▽

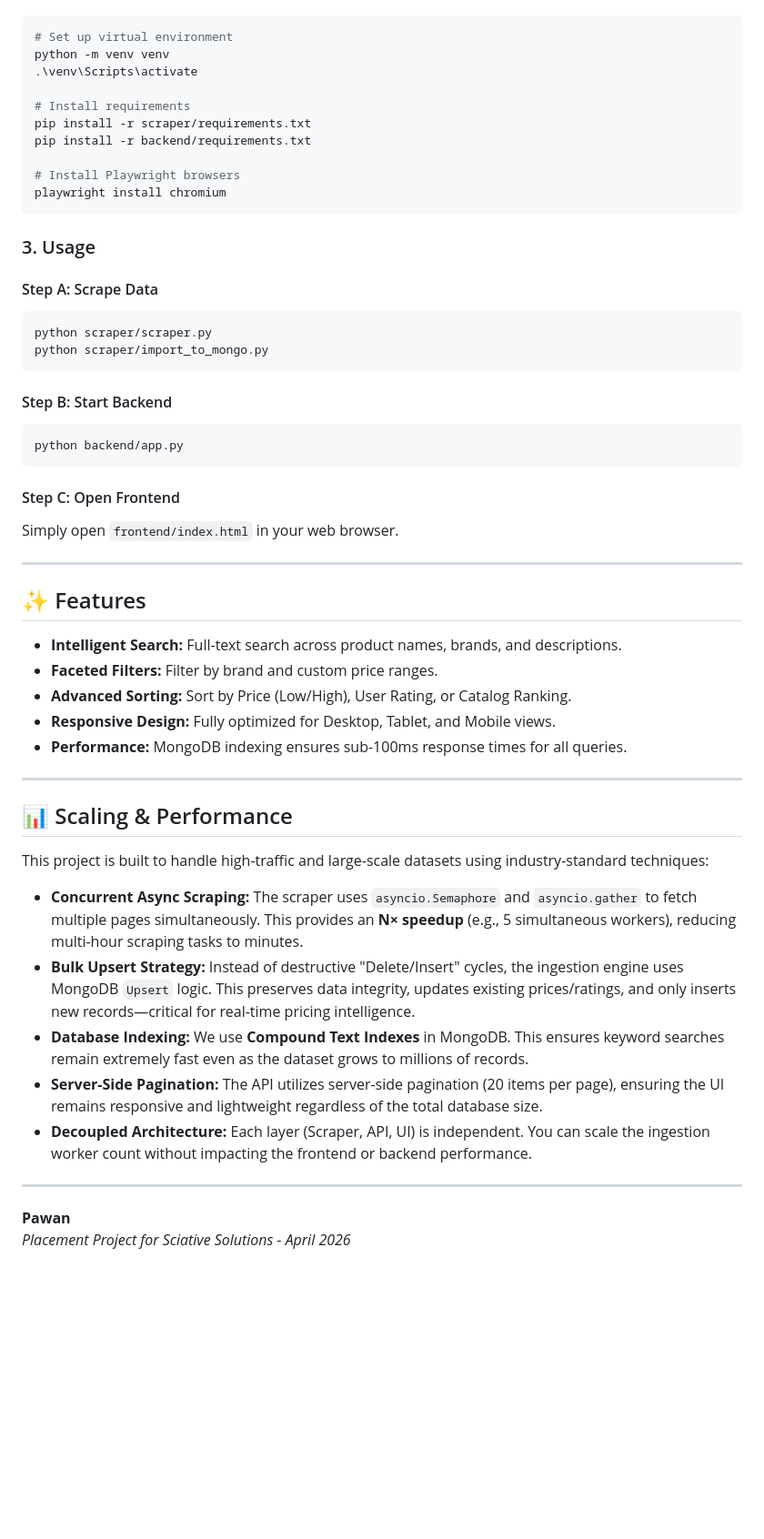
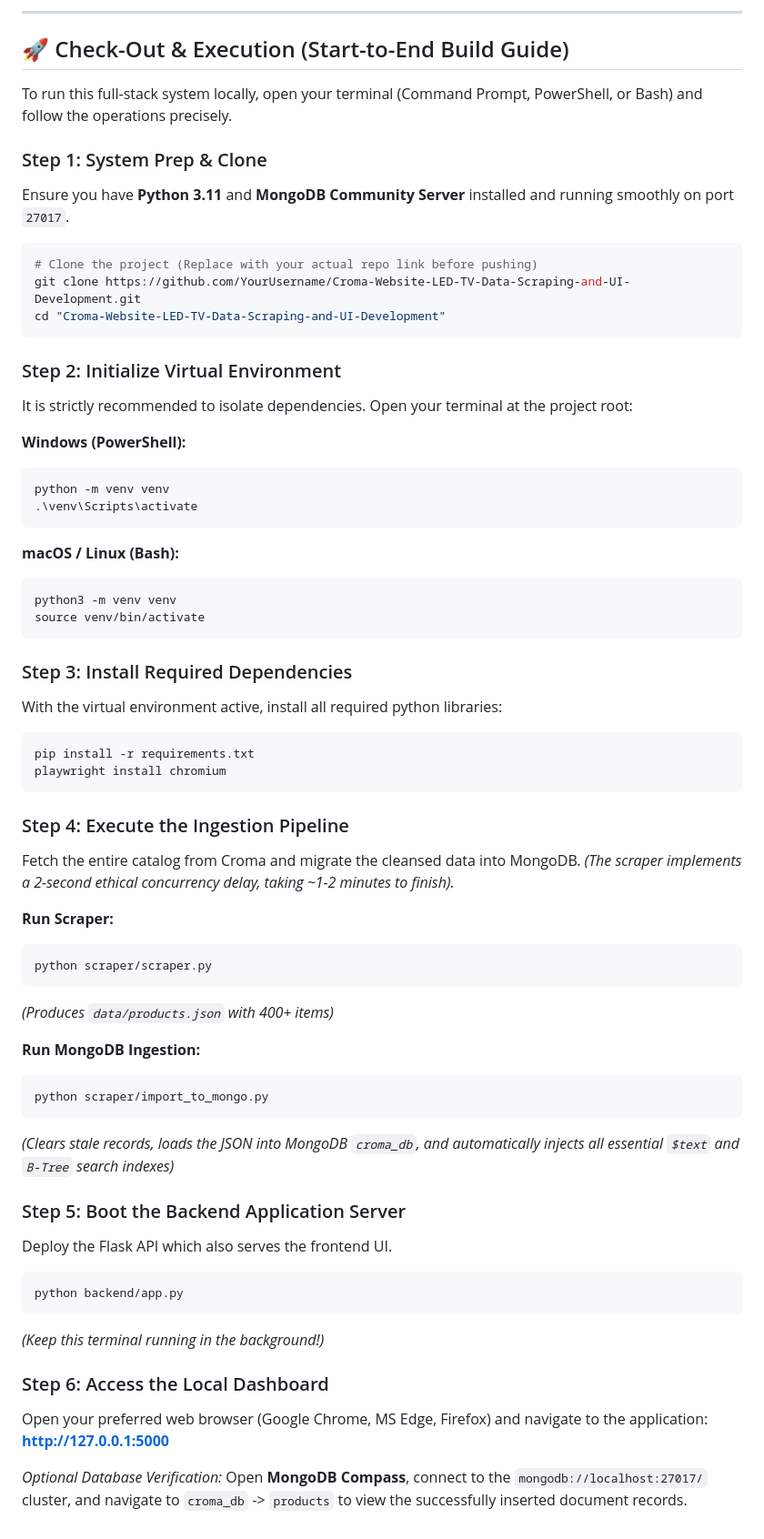
Before and after one commit to Pawan22104168/Croma-Website-LED-TV-Data-Scraping-and-UI-Development, a Markdown page: README.md, the part around one of its changes. Shown at 91% size. GitHub-like rendering; blank space fills up the shorter version.

Commit message:
Update README.md with comprehensive documentation, screenshots, and architecture diagrams

````diff
--- a/README.md
+++ b/README.md
@@ -32,51 +113,66 @@ Clone the repository and install dependencies:
+---
+
+## 🚀 Check-Out & Execution (Start-to-End Build Guide)
+
+To run this full-stack system locally, open your terminal (Command Prompt, PowerShell, or Bash) and follow the operations precisely.
+
+### Step 1: System Prep & Clone
+Ensure you have **Python 3.11** and **MongoDB Community Server** installed and running smoothly on port `27017`.
+
 ```bash
-# Set up virtual environment
+# Clone the project (Replace with your actual repo link before pushing)
+git clone https://github.com/YourUsername/Croma-Website-LED-TV-Data-Scraping-and-UI-Development.git
+cd "Croma-Website-LED-TV-Data-Scraping-and-UI-Development"
+```
+
+### Step 2: Initialize Virtual Environment
+It is strictly recommended to isolate dependencies. Open your terminal at the project root:
+
+**Windows (PowerShell):**
+```powershell
 python -m venv venv
 .\venv\Scripts\activate
+```
 
-# Install requirements
-pip install -r scraper/requirements.txt
-pip install -r backend/requirements.txt
+**macOS / Linux (Bash):**
+```bash
+python3 -m venv venv
+source venv/bin/activate
+```
 
-# Install Playwright browsers
+### Step 3: Install Required Dependencies
+With the virtual environment active, install all required python libraries:
+```bash
+pip install -r requirements.txt
 playwright install chromium
 ```
 
-### 3. Usage
-#### Step A: Scrape Data
+### Step 4: Execute the Ingestion Pipeline
+Fetch the entire catalog from Croma and migrate the cleansed data into MongoDB.
+*(The scraper implements a 2-second ethical concurrency delay, taking ~1-2 minutes to finish).*
+
+**Run Scraper:**
 ```bash
 python scraper/scraper.py
+```
+*(Produces `data/products.json` with 400+ items)*
+
+**Run MongoDB Ingestion:**
+```bash
 python scraper/import_to_mongo.py
 ```
-#### Step B: Start Backend
+*(Clears stale records, loads the JSON into MongoDB `croma_db`, and automatically injects all essential `$text` and `B-Tree` search indexes)*
+
+### Step 5: Boot the Backend Application Server
+Deploy the Flask API which also serves the frontend UI.
 ```bash
 python backend/app.py
 ```
-#### Step C: Open Frontend
-Simply open `frontend/index.html` in your web browser.
+*(Keep this terminal running in the background!)*
 
----
+### Step 6: Access the Local Dashboard
+Open your preferred web browser (Google Chrome, MS Edge, Firefox) and navigate to the application:
+**[http://127.0.0.1:5000](http://127.0.0.1:5000)**
 
-## ✨ Features
-*   **Intelligent Search:** Full-text search across product names, brands, and descriptions.
-*   **Faceted Filters:** Filter by brand and custom price ranges.
-*   **Advanced Sorting:** Sort by Price (Low/High), User Rating, or Catalog Ranking.
-*   **Responsive Design:** Fully optimized for Desktop, Tablet, and Mobile views.
-*   **Performance:** MongoDB indexing ensures sub-100ms response times for all queries.
-
----
-
-## 📊 Scaling & Performance
-
-This project is built to handle high-traffic and large-scale datasets using industry-standard techniques:
-
-*   **Concurrent Async Scraping:** The scraper uses `asyncio.Semaphore` and `asyncio.gather` to fetch multiple pages simultaneously. This provides an **N× speedup** (e.g., 5 simultaneous workers), reducing multi-hour scraping tasks to minutes.
-*   **Bulk Upsert Strategy:** Instead of destructive "Delete/Insert" cycles, the ingestion engine uses MongoDB `Upsert` logic. This preserves data integrity, updates existing prices/ratings, and only inserts new records—critical for real-time pricing intelligence.
-*   **Database Indexing:** We use **Compound Text Indexes** in MongoDB. This ensures keyword searches remain extremely fast even as the dataset grows to millions of records.
-*   **Server-Side Pagination:** The API utilizes server-side pagination (20 items per page), ensuring the UI remains responsive and lightweight regardless of the total database size.
-*   **Decoupled Architecture:** Each layer (Scraper, API, UI) is independent. You can scale the ingestion worker count without impacting the frontend or backend performance.
-
----
-
-**Pawan**
-*Placement Project for Sciative Solutions - April 2026*
+*Optional Database Verification:*
+Open **MongoDB Compass**, connect to the `mongodb://localhost:27017/` cluster, and navigate to `croma_db` -> `products` to view the successfully inserted document records.
````
Also changed, not shown: other parts of README.md (+101 -20 lines).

△

Looking through the data above, copy out each line in which the string "README" occurs.

Solution to the exercise »
Before and after one commit to Pawan22104168/Croma-Website-LED-TV-Data-Scraping-and-UI-Development, a Markdown page: README.md, the part around one of its changes. Shown at 91% size. GitHub-like rendering; blank space fills up the shorter version.
Update README.md with comprehensive documentation, screenshots, and architecture diagrams
--- a/README.md
+++ b/README.md
Also changed, not shown: other parts of README.md (+101 -20 lines).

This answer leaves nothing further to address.